Work to complete: What is needed is a word-for-word restatement of all the entries.

Extracted records:
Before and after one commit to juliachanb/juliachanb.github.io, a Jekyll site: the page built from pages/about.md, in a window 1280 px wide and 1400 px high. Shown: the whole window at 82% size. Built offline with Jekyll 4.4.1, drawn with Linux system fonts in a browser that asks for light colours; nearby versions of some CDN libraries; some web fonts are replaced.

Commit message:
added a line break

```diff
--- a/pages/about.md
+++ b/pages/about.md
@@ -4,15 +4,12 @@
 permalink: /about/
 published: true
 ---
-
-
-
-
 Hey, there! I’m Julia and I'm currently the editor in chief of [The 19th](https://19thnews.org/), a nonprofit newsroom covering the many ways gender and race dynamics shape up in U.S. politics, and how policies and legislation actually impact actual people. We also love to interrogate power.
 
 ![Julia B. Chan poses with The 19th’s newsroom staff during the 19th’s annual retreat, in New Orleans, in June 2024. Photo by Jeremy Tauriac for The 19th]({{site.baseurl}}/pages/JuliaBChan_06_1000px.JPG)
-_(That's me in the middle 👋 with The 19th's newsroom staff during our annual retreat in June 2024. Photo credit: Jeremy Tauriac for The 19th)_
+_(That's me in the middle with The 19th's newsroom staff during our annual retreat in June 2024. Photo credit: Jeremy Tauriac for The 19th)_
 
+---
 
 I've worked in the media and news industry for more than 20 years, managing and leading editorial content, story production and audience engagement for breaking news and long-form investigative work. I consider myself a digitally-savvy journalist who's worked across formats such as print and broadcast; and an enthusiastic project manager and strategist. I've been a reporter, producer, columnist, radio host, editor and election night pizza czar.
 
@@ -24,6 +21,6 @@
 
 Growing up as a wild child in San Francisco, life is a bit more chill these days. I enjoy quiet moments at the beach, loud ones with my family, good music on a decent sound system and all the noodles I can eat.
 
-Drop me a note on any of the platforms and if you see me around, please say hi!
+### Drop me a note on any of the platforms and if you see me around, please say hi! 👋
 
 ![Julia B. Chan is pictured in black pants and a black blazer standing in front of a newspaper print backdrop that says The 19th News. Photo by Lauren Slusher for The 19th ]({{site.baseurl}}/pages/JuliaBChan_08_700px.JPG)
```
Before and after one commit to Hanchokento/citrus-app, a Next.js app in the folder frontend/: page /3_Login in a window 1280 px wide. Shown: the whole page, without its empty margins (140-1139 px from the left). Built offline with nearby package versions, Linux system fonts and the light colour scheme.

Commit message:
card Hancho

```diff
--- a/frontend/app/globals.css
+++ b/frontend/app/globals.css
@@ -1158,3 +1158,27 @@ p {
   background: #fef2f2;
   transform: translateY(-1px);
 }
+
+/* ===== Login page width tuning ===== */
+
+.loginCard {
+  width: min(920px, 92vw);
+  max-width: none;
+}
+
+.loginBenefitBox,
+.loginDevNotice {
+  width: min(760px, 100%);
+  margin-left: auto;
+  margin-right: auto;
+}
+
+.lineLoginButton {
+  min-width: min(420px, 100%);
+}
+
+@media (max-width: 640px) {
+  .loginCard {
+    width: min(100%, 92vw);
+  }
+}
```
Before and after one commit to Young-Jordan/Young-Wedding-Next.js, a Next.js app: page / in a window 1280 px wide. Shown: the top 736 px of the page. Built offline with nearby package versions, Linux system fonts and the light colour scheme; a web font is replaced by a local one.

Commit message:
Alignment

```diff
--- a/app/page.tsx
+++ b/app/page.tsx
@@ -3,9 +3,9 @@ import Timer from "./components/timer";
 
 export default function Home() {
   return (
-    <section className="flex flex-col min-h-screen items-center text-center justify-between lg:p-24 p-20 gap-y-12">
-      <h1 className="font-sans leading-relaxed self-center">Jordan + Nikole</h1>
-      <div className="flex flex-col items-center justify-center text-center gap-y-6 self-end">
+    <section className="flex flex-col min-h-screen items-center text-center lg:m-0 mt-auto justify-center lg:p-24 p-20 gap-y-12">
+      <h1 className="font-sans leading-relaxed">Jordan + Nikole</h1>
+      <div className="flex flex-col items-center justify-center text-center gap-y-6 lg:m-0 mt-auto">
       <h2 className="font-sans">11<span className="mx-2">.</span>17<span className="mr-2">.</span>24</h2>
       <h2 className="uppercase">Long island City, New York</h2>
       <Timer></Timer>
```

Answer:
Before and after one commit to juliachanb/juliachanb.github.io, a Jekyll site: the page built from pages/about.md, in a window 1280 px wide and 1400 px high. Shown: the whole window at 82% size. Built offline with Jekyll 4.4.1, drawn with Linux system fonts in a browser that asks for light colours; nearby versions of some CDN libraries; some web fonts are replaced.

Commit message:
added a line break

```diff
--- a/pages/about.md
+++ b/pages/about.md
@@ -4,15 +4,12 @@
 permalink: /about/
 published: true
 ---
-
-
-
-
 Hey, there! I’m Julia and I'm currently the editor in chief of [The 19th](https://19thnews.org/), a nonprofit newsroom covering the many ways gender and race dynamics shape up in U.S. politics, and how policies and legislation actually impact actual people. We also love to interrogate power.
 
 ![Julia B. Chan poses with The 19th’s newsroom staff during the 19th’s annual retreat, in New Orleans, in June 2024. Photo by Jeremy Tauriac for The 19th]({{site.baseurl}}/pages/JuliaBChan_06_1000px.JPG)
-_(That's me in the middle 👋 with The 19th's newsroom staff during our annual retreat in June 2024. Photo credit: Jeremy Tauriac for The 19th)_
+_(That's me in the middle with The 19th's newsroom staff during our annual retreat in June 2024. Photo credit: Jeremy Tauriac for The 19th)_
 
+---
 
 I've worked in the media and news industry for more than 20 years, managing and leading editorial content, story production and audience engagement for breaking news and long-form investigative work. I consider myself a digitally-savvy journalist who's worked across formats such as print and broadcast; and an enthusiastic project manager and strategist. I've been a reporter, producer, columnist, radio host, editor and election night pizza czar.
 
@@ -24,6 +21,6 @@
 
 Growing up as a wild child in San Francisco, life is a bit more chill these days. I enjoy quiet moments at the beach, loud ones with my family, good music on a decent sound system and all the noodles I can eat.
 
-Drop me a note on any of the platforms and if you see me around, please say hi!
+### Drop me a note on any of the platforms and if you see me around, please say hi! 👋
 
 ![Julia B. Chan is pictured in black pants and a black blazer standing in front of a newspaper print backdrop that says The 19th News. Photo by Lauren Slusher for The 19th ]({{site.baseurl}}/pages/JuliaBChan_08_700px.JPG)
```
Before and after one commit to Hanchokento/citrus-app, a Next.js app in the folder frontend/: page /3_Login in a window 1280 px wide. Shown: the whole page, without its empty margins (140-1139 px from the left). Built offline with nearby package versions, Linux system fonts and the light colour scheme.

Commit message:
card Hancho

```diff
--- a/frontend/app/globals.css
+++ b/frontend/app/globals.css
@@ -1158,3 +1158,27 @@ p {
   background: #fef2f2;
   transform: translateY(-1px);
 }
+
+/* ===== Login page width tuning ===== */
+
+.loginCard {
+  width: min(920px, 92vw);
+  max-width: none;
+}
+
+.loginBenefitBox,
+.loginDevNotice {
+  width: min(760px, 100%);
+  margin-left: auto;
+  margin-right: auto;
+}
+
+.lineLoginButton {
+  min-width: min(420px, 100%);
+}
+
+@media (max-width: 640px) {
+  .loginCard {
+    width: min(100%, 92vw);
+  }
+}
```
Before and after one commit to Young-Jordan/Young-Wedding-Next.js, a Next.js app: page / in a window 1280 px wide. Shown: the top 736 px of the page. Built offline with nearby package versions, Linux system fonts and the light colour scheme; a web font is replaced by a local one.

Commit message:
Alignment

```diff
--- a/app/page.tsx
+++ b/app/page.tsx
@@ -3,9 +3,9 @@ import Timer from "./components/timer";
 
 export default function Home() {
   return (
-    <section className="flex flex-col min-h-screen items-center text-center justify-between lg:p-24 p-20 gap-y-12">
-      <h1 className="font-sans leading-relaxed self-center">Jordan + Nikole</h1>
-      <div className="flex flex-col items-center justify-center text-center gap-y-6 self-end">
+    <section className="flex flex-col min-h-screen items-center text-center lg:m-0 mt-auto justify-center lg:p-24 p-20 gap-y-12">
+      <h1 className="font-sans leading-relaxed">Jordan + Nikole</h1>
+      <div className="flex flex-col items-center justify-center text-center gap-y-6 lg:m-0 mt-auto">
       <h2 className="font-sans">11<span className="mx-2">.</span>17<span className="mr-2">.</span>24</h2>
       <h2 className="uppercase">Long island City, New York</h2>
       <Timer></Timer>
```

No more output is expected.